By Nick Galaida, TWC Media Intern from Cuyahoga Community College
Neurologically speaking, human beings become who they are based on where they have been. The human brain is born unfinished, allowing itself to be sculpted by the intricate details of individual life experience. This feature of the brain enables human beings to adapt and survive in just about any climate and environment. It also means that humans beings, while being genetically similar as one species, can hold immensely different views and values depending on the part of the world they live in.
There might no greater example of this than the issue of climate change.
As a native Clevelander, who has spent his entire life dealing with the frigid winters on Lake Erie, climate change might not seem to be the worst thing in the world. Looking at it from as simple a view as possible, if climate change meant that I had to deal with a little less snow each year, I might not be that upset.
At least, that’s what I thought before I interned for The Washington Center at its Inauguration ‘17 seminar.
Many universities here are represented by more than one student. However, I am the only student from my school. Fortunately, the large group from Miami-Dade College in Florida has adopted me, so to speak, and I’ve joined them on many of their group experiences around Washington, D.C.
One of our visits was to the Competitive Enterprise Institute (CEI), a non-profit public policy organization dedicated to advancing the principles of limited government, free enterprise and individual liberty. The speaker, William Yeatman, advocated against using government resources to stop global warming. Yeatman claimed that there are more important societal issues than climate change, and he believes that the money spent on climate change doesn’t make a significant difference.
I went to the CEI with an open mind and found myself somewhat in agreement with much of what Yeatman stated. He suggested that if we do nothing to counter the current pace at which the earth is warming, the temperature will go up only about two degrees over the next 100 years. This Clevelander didn’t see that as all that bad.
However, if you are from Miami, that makes a tremendous difference.
Miami-Dade faculty leader Richard Tapia explained to me that a two-degree average temperature rise means up to a 30-degree increase at the poles. According to Bob Deans of the National Resources Defense Council, sea levels could rise anywhere from three to nine feet as a result, effectively removing New Orleans from the map, causing major flooding along the east coast of the United States and “turning Miami into Venice.”
Roads in and around Miami already have been raised because of rising sea levels. In addition, some housing has had to be relocated due to the sea eroding parts of the coast, forcing individuals further inland.
Deans addressed TWC students on Tuesday morning, saying that the 19 hottest years on record have all come in the last 20 years. He believes there is a direct correlation between the burning of fossil fuels and the rising temperature across the planet.
He challenged people to consider that the burning of fossil fuels also has negative repercussions on the quality of our air, causing respiratory issues and an increase in heart attacks due to the lead and carbon dioxide from burning these products.
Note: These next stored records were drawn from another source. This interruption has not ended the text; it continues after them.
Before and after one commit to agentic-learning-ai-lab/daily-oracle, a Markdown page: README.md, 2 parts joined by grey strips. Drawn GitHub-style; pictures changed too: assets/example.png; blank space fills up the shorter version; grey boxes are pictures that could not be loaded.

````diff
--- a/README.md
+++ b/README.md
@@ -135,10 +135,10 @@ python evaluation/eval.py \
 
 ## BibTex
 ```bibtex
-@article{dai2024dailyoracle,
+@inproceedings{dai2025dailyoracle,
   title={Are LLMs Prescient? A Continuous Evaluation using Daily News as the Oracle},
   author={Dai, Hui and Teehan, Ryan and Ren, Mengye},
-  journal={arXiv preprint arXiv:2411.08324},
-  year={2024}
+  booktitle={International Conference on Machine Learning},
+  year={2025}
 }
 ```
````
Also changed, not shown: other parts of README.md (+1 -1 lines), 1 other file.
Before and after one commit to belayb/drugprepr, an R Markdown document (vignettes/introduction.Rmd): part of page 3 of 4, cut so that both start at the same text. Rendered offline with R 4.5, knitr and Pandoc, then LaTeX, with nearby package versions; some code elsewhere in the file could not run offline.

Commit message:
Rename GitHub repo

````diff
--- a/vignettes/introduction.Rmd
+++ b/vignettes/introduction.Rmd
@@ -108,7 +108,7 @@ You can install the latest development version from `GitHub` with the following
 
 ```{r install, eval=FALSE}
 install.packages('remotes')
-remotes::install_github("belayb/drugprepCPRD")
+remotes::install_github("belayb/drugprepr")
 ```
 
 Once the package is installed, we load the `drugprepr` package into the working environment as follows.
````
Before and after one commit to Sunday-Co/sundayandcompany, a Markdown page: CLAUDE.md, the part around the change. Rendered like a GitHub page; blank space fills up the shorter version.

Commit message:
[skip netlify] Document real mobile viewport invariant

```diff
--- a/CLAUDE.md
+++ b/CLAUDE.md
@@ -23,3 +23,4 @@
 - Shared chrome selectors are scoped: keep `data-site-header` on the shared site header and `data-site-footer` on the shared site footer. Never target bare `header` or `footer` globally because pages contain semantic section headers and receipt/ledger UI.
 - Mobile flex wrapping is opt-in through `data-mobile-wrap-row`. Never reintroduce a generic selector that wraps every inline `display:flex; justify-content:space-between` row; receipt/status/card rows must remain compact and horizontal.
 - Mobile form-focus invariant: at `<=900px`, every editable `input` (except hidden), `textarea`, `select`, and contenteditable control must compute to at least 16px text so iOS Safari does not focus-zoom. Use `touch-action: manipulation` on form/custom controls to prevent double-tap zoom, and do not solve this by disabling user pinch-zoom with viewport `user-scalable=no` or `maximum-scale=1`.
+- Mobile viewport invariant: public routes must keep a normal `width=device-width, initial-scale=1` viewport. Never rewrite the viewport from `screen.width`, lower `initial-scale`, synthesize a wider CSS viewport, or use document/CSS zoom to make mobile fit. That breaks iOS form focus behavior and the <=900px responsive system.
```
Deans also pointed to job production, showcasing that renewable energy employs 2.4 million people in the United States, while oil, gas and coal production accounts for about 223,000 jobs.
Deans believes that not only will renewable energy, such as wind and solar, cleanse the air, but it will also serve as a means of increasing jobs if America were to put more resources into it.
Deans concluded by stating that “there are smarter, cleaner ways to power our future.”
Before this TWC seminar, I was relatively uneducated on the immense impact climate change has made on our world. My friends from Miami-Dade have made me realize just how essential it is to understand how different our values and life experiences can be based on where we live.
One week ago, I didn’t have a passionate view on climate change After spending time with the Miami-Dade students and faculty, I will go home this weekend and spread the word about just how alarming climate change is.
The great part about the human brain is that it is plastic, meaning it is capable of change. Educate yourself on issues that may not be prevalent in your area of the world. All of us need to use our remarkably plastic and adaptable brains so that we can survive and prosper to the greatest extent of our potential, despite the fact that our immediate values and desires might differ.